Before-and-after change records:
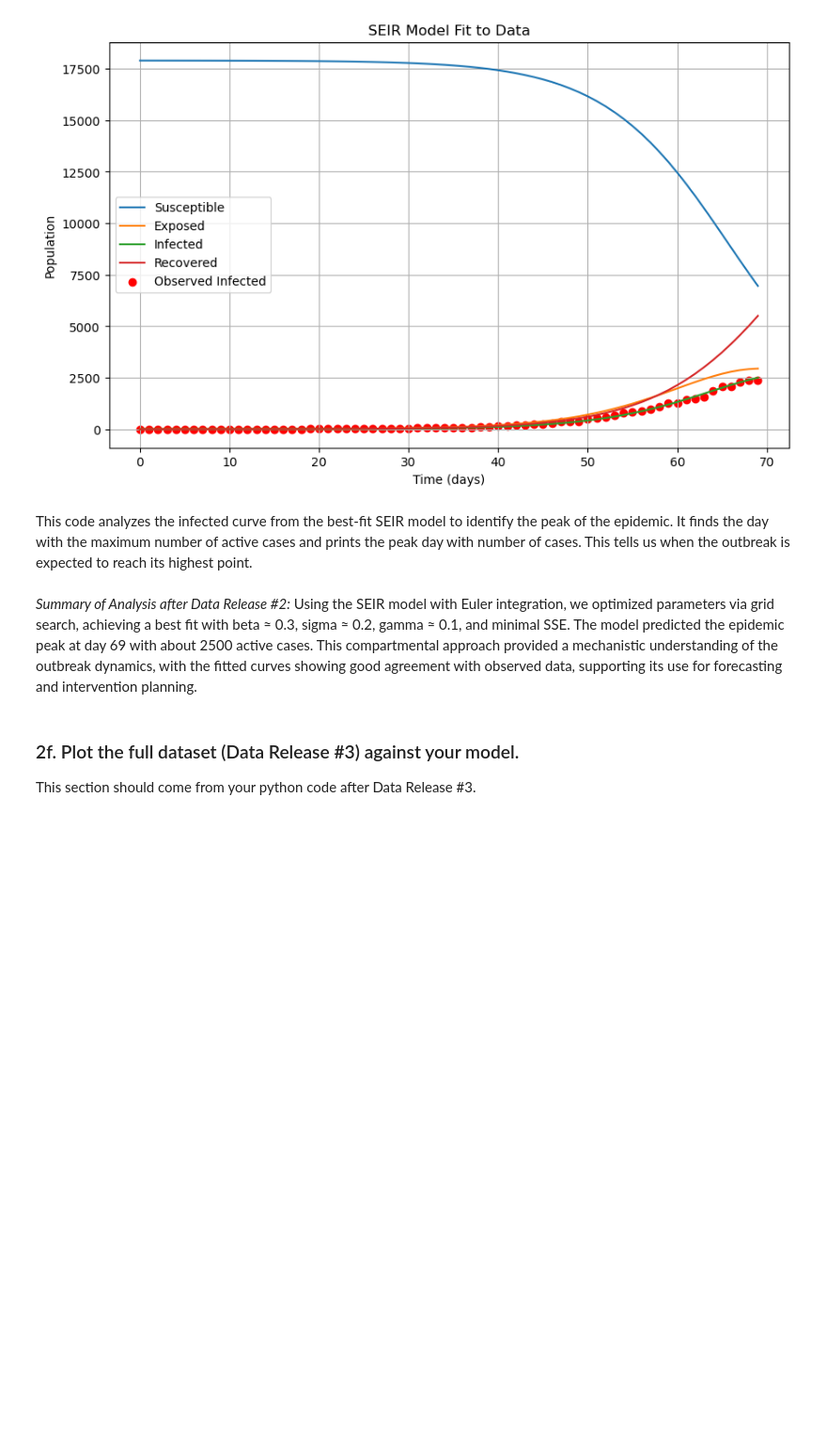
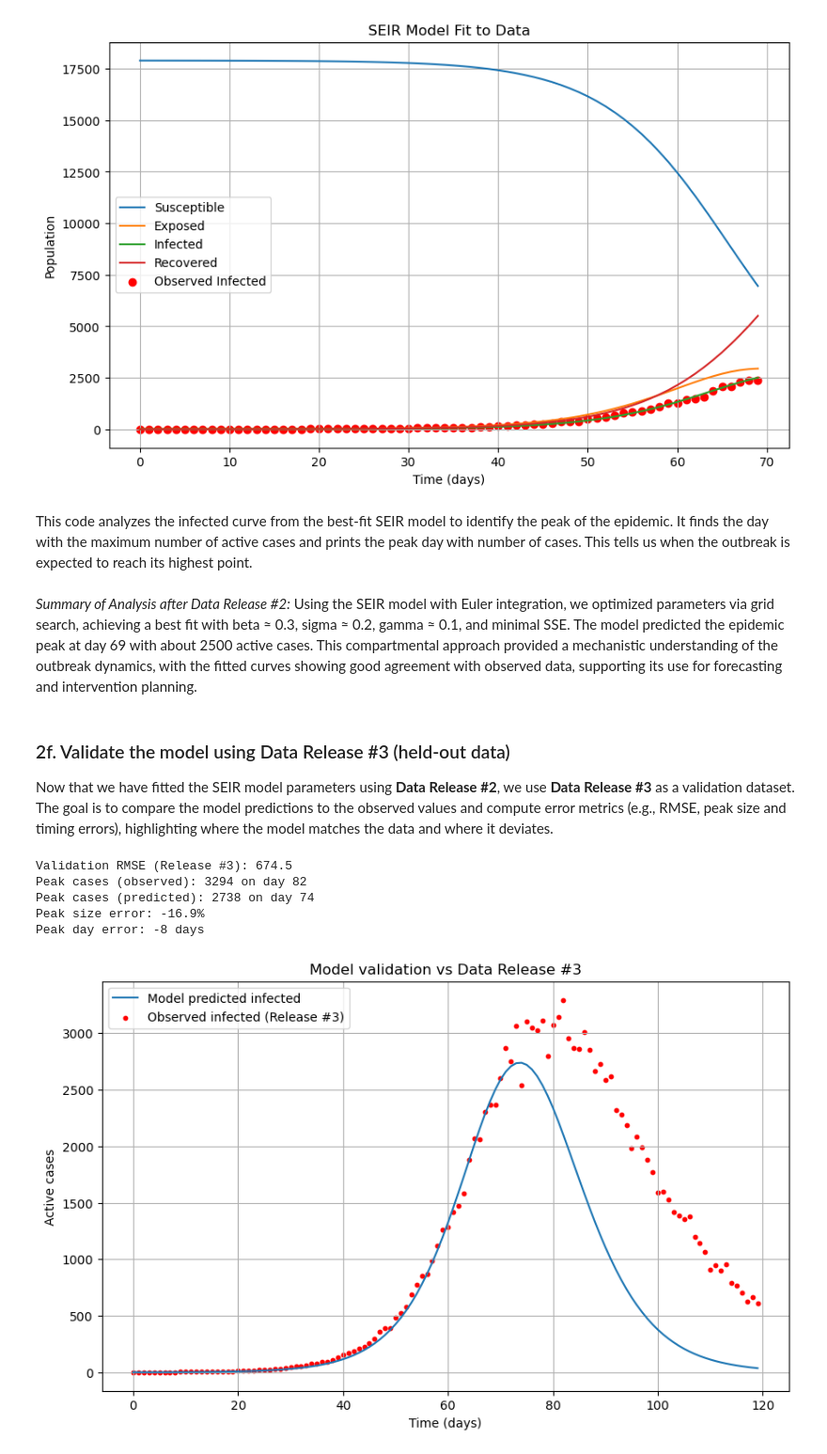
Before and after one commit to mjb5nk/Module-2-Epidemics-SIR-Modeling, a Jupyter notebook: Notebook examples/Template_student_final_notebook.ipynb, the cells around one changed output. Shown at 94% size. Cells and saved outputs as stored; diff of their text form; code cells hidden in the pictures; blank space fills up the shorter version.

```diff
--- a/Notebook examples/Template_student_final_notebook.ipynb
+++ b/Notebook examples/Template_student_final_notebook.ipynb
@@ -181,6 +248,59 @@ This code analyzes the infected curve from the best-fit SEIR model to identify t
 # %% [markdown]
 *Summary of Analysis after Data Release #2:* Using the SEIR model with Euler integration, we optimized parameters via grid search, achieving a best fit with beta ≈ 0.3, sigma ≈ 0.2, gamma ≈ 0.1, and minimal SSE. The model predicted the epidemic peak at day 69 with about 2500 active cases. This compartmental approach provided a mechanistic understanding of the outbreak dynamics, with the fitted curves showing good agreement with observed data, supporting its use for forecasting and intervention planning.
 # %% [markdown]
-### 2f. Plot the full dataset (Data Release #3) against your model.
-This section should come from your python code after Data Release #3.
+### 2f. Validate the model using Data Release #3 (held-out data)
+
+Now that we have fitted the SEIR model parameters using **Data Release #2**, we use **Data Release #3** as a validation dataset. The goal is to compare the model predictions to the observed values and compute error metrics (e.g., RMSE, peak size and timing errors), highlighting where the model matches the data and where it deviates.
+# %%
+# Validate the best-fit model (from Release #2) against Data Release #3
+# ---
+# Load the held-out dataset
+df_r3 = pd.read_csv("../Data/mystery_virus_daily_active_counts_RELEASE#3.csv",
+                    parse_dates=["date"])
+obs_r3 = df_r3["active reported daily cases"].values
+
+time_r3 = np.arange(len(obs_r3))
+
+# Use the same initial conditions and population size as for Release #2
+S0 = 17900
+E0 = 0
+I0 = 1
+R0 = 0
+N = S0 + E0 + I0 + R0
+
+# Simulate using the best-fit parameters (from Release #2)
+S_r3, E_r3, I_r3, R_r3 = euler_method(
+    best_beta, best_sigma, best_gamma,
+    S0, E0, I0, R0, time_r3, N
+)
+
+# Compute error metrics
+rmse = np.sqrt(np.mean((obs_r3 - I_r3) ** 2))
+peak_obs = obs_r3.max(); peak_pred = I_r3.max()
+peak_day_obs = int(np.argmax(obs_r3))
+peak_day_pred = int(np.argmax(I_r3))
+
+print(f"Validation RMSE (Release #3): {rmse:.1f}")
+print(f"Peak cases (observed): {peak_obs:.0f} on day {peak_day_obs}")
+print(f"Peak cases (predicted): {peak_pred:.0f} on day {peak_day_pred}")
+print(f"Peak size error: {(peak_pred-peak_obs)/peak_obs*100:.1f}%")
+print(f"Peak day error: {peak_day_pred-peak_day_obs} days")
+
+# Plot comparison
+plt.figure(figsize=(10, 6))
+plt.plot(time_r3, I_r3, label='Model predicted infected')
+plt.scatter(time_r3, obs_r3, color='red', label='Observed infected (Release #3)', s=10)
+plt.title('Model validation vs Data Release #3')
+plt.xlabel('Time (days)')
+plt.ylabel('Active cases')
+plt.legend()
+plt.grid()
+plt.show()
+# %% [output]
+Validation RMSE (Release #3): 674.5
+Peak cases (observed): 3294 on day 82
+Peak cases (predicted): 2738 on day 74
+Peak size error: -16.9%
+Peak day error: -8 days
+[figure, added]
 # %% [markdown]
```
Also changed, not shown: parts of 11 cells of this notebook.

TASK DESCRIPTION:
Omit the pictures, then output every record exactly as given.

EXPECTED OUTPUT:
Before and after one commit to mjb5nk/Module-2-Epidemics-SIR-Modeling, a Jupyter notebook: Notebook examples/Template_student_final_notebook.ipynb, the cells around one changed output. Shown at 94% size. Cells and saved outputs as stored; diff of their text form; code cells hidden in the pictures; blank space fills up the shorter version.

```diff
--- a/Notebook examples/Template_student_final_notebook.ipynb
+++ b/Notebook examples/Template_student_final_notebook.ipynb
@@ -181,6 +248,59 @@ This code analyzes the infected curve from the best-fit SEIR model to identify t
 # %% [markdown]
 *Summary of Analysis after Data Release #2:* Using the SEIR model with Euler integration, we optimized parameters via grid search, achieving a best fit with beta ≈ 0.3, sigma ≈ 0.2, gamma ≈ 0.1, and minimal SSE. The model predicted the epidemic peak at day 69 with about 2500 active cases. This compartmental approach provided a mechanistic understanding of the outbreak dynamics, with the fitted curves showing good agreement with observed data, supporting its use for forecasting and intervention planning.
 # %% [markdown]
-### 2f. Plot the full dataset (Data Release #3) against your model.
-This section should come from your python code after Data Release #3.
+### 2f. Validate the model using Data Release #3 (held-out data)
+
+Now that we have fitted the SEIR model parameters using **Data Release #2**, we use **Data Release #3** as a validation dataset. The goal is to compare the model predictions to the observed values and compute error metrics (e.g., RMSE, peak size and timing errors), highlighting where the model matches the data and where it deviates.
+# %%
+# Validate the best-fit model (from Release #2) against Data Release #3
+# ---
+# Load the held-out dataset
+df_r3 = pd.read_csv("../Data/mystery_virus_daily_active_counts_RELEASE#3.csv",
+                    parse_dates=["date"])
+obs_r3 = df_r3["active reported daily cases"].values
+
+time_r3 = np.arange(len(obs_r3))
+
+# Use the same initial conditions and population size as for Release #2
+S0 = 17900
+E0 = 0
+I0 = 1
+R0 = 0
+N = S0 + E0 + I0 + R0
+
+# Simulate using the best-fit parameters (from Release #2)
+S_r3, E_r3, I_r3, R_r3 = euler_method(
+    best_beta, best_sigma, best_gamma,
+    S0, E0, I0, R0, time_r3, N
+)
+
+# Compute error metrics
+rmse = np.sqrt(np.mean((obs_r3 - I_r3) ** 2))
+peak_obs = obs_r3.max(); peak_pred = I_r3.max()
+peak_day_obs = int(np.argmax(obs_r3))
+peak_day_pred = int(np.argmax(I_r3))
+
+print(f"Validation RMSE (Release #3): {rmse:.1f}")
+print(f"Peak cases (observed): {peak_obs:.0f} on day {peak_day_obs}")
+print(f"Peak cases (predicted): {peak_pred:.0f} on day {peak_day_pred}")
+print(f"Peak size error: {(peak_pred-peak_obs)/peak_obs*100:.1f}%")
+print(f"Peak day error: {peak_day_pred-peak_day_obs} days")
+
+# Plot comparison
+plt.figure(figsize=(10, 6))
+plt.plot(time_r3, I_r3, label='Model predicted infected')
+plt.scatter(time_r3, obs_r3, color='red', label='Observed infected (Release #3)', s=10)
+plt.title('Model validation vs Data Release #3')
+plt.xlabel('Time (days)')
+plt.ylabel('Active cases')
+plt.legend()
+plt.grid()
+plt.show()
+# %% [output]
+Validation RMSE (Release #3): 674.5
+Peak cases (observed): 3294 on day 82
+Peak cases (predicted): 2738 on day 74
+Peak size error: -16.9%
+Peak day error: -8 days
+[figure, added]
 # %% [markdown]
```
Also changed, not shown: parts of 11 cells of this notebook.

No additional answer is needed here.